A 14-year-old rape victim was ordered to strip and touch her toes while three people stared at her from behind for no apparent medical reason.
When the girl resisted, the staff at Adolescent and Family Institute of Colorado threatened to tell other teens at the treatment center that she had a sexually transmitted disease — even though she didn't. She then submitted to the "humiliating" exam, a lawsuit alleges.
The girl is one of four teens who, with their parents, have sued the Wheat Ridge facility in Jefferson County District Court. A parent of a fifth former resident has filed a separate lawsuit.
Former residents of the home that was created to address psychological and behavioral issues of unruly teens allege a laundry list of recurring issues.
They claim agency officials took them off medications for diagnosed medical and psychological conditions without justification; ordered them to lie, including claiming they wanted to kill relatives, to justify treatment; and isolated parents from children and fostered familial rifts, sometimes by claiming incestuous relationships that didn't exist.
AFIC's attorney Michael Drew released a statement saying that the allegations in the lawsuit against the agency are false and misleading. The agency will contest the claims in court, not in the media, he said.
Drew said the facility has been accredited by t he Joint Commission on Accreditation of Health Care Organizations since 1984 and licensed by the Department of Human Services' Child Care Division and the Division of Behavioral Health's mental-health office.
"Through its years of experience and dedication, AFIC has pursued its mission of caring for adolescents with difficult and complex behavioral health problems," Drew's statement said.
Request for damages
The latest lawsuits seek injunctive relief to stop AFIC from abusive conduct because "defendants' conduct is capable of repetition." Plaintiffs in both lawsuits seek more than $100,000 in damages.
Between 1990 and 2000, several civil suits were filed against AFIC, according to court records and a news report.

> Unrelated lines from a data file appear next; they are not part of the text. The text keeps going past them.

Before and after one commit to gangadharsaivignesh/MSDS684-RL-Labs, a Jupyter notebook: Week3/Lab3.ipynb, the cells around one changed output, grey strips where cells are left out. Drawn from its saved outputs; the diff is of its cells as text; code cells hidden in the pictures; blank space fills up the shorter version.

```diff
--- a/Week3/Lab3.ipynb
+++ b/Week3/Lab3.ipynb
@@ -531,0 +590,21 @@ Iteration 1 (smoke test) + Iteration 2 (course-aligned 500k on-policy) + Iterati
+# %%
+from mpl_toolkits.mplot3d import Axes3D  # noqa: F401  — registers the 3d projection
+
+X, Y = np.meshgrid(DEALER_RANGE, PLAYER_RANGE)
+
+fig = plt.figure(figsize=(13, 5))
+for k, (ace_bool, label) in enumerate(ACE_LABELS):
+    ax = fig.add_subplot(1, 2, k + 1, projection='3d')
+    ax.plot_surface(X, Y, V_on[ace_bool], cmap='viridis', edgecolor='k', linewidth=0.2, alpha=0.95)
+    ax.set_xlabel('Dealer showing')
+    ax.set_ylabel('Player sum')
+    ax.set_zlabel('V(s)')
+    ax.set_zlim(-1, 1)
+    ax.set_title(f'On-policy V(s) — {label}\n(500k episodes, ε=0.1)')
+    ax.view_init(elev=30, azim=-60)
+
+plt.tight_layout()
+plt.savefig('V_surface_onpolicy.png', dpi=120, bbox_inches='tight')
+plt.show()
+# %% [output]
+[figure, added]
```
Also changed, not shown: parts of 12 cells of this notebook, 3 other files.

Robert Rouse, a father of a former AFIC resident, said he settled a 1991 lawsuit against AFIC.
AFIC is led by president Alexander Panio, an unlicensed therapist who obtained his doctorate from California Coast University, a distance-learning program that has been described as a diploma mill by federal regulators.
"AFIC is essentially the alter ego of Panio," according to the lawsuit filed by Denver attorneys Jerome M. Reinan and Jordana Griff Gingrass.
Who is the Colorado Criminal Justice Reform Coalition?
Our chief areas of interest include drug policy reform, women in prison, racial injustice, the impact of incarceration on children and families, the problems associated with re-entry and stopping the practice of using private prisons in our state.
If you would like to be involved please go to our website and become a member.
Sunday, May 13, 2012
The Denver Post